• _Provided records_:

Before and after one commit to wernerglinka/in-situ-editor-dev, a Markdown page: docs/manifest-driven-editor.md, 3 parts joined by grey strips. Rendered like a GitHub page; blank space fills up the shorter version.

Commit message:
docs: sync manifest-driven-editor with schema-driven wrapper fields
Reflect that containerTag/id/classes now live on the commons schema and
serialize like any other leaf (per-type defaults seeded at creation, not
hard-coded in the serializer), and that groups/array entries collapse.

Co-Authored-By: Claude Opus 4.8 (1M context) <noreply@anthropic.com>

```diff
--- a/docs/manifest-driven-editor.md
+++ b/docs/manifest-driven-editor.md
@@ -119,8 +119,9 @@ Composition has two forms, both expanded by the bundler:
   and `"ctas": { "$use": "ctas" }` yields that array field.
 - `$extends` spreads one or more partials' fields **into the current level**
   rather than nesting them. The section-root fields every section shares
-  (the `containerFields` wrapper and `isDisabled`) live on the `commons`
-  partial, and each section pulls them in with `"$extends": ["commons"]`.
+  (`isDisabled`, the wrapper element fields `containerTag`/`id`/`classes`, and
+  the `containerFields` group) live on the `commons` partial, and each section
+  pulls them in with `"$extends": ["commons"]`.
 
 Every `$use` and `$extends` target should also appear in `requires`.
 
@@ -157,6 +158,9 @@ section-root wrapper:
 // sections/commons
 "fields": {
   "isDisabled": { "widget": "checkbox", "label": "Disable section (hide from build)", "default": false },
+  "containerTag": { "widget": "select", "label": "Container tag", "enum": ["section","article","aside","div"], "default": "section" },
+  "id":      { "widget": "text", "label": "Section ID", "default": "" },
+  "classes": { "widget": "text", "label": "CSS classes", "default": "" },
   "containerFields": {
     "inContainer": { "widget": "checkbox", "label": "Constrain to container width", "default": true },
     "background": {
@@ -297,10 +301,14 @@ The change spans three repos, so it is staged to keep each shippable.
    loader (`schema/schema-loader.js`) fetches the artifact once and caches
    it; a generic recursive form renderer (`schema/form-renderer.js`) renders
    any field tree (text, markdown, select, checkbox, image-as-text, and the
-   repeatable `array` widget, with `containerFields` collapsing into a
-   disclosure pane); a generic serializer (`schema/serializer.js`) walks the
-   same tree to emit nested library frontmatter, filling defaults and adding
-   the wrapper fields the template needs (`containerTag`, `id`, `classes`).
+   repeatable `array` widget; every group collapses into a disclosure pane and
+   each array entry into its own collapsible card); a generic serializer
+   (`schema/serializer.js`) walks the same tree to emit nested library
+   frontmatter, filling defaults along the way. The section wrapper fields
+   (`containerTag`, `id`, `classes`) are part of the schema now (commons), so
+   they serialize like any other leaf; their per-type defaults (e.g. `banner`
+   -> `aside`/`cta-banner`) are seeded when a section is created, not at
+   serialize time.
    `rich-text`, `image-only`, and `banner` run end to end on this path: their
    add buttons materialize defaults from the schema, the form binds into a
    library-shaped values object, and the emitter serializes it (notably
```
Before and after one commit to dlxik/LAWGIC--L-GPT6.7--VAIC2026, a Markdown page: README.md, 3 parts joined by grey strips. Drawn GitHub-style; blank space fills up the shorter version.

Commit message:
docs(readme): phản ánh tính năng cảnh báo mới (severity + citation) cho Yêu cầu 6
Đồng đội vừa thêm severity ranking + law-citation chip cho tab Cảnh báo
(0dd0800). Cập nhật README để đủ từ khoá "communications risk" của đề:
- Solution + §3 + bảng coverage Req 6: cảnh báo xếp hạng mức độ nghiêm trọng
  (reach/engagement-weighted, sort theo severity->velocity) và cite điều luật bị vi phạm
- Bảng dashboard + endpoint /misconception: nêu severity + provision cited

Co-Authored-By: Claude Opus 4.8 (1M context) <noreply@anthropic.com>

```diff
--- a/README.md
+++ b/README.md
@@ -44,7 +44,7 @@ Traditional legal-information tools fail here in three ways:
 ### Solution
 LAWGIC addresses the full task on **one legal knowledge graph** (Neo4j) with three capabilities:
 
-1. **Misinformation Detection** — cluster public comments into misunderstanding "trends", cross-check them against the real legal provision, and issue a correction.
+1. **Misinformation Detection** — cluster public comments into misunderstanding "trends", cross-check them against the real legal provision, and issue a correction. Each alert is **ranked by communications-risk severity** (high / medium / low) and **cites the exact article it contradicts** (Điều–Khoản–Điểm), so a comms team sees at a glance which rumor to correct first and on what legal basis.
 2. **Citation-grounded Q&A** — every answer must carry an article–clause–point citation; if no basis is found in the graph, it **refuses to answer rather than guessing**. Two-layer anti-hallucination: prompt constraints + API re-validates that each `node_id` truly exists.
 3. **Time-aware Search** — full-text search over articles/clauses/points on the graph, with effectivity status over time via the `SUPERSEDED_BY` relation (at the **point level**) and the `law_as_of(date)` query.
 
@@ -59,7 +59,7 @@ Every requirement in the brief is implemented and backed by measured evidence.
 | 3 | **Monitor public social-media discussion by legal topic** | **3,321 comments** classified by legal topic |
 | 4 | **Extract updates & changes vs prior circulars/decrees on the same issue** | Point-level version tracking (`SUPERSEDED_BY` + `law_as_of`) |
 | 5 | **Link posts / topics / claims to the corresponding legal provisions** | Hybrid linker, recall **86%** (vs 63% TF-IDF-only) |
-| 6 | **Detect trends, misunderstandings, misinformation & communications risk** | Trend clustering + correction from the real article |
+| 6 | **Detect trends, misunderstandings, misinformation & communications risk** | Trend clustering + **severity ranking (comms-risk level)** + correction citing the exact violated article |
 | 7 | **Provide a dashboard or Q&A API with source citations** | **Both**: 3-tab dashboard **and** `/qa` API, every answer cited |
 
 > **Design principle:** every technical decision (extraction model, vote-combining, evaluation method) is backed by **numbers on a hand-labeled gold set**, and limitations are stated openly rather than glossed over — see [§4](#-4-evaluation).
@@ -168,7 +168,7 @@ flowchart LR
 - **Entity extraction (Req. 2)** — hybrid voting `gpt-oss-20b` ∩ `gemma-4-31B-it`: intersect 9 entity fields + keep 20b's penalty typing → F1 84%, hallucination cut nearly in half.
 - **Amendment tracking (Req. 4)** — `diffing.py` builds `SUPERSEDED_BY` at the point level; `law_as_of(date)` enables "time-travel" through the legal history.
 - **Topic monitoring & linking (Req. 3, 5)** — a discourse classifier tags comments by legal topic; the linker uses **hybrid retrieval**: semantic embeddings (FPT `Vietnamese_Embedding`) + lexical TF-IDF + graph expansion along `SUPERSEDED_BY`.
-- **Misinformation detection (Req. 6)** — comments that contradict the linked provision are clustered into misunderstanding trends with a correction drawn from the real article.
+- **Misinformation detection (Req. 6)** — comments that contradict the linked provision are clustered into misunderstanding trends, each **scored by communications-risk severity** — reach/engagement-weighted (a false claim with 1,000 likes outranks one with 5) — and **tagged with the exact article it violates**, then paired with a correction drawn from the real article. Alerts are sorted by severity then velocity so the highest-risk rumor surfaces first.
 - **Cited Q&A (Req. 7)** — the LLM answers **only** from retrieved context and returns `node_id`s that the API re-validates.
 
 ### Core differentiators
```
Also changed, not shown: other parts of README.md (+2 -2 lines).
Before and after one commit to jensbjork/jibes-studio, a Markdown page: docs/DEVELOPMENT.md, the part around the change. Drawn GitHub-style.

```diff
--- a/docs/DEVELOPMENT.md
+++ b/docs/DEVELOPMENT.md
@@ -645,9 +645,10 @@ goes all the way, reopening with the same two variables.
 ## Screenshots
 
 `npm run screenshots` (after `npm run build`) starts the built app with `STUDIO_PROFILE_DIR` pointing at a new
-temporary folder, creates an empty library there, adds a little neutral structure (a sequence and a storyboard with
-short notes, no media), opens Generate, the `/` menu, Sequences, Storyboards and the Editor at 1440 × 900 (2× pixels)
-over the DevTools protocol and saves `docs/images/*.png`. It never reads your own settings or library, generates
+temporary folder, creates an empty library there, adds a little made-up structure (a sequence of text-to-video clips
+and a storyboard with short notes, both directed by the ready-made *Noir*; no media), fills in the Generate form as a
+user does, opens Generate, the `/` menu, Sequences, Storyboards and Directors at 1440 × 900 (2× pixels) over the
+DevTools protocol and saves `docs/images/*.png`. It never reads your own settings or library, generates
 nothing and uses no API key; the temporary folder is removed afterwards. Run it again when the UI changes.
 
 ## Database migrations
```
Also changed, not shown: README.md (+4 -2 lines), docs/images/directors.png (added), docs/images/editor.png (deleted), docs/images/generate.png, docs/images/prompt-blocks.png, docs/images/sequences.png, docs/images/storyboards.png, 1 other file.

• _Activity_:
What lines above contain the word "wrapper"? Please copy each one.

• _Solution to this problem_:
docs: sync manifest-driven-editor with schema-driven wrapper fields
-  (the `containerFields` wrapper and `isDisabled`) live on the `commons`
+  (`isDisabled`, the wrapper element fields `containerTag`/`id`/`classes`, and
@@ -157,6 +158,9 @@ section-root wrapper:
-   the wrapper fields the template needs (`containerTag`, `id`, `classes`).
+   frontmatter, filling defaults along the way. The section wrapper fields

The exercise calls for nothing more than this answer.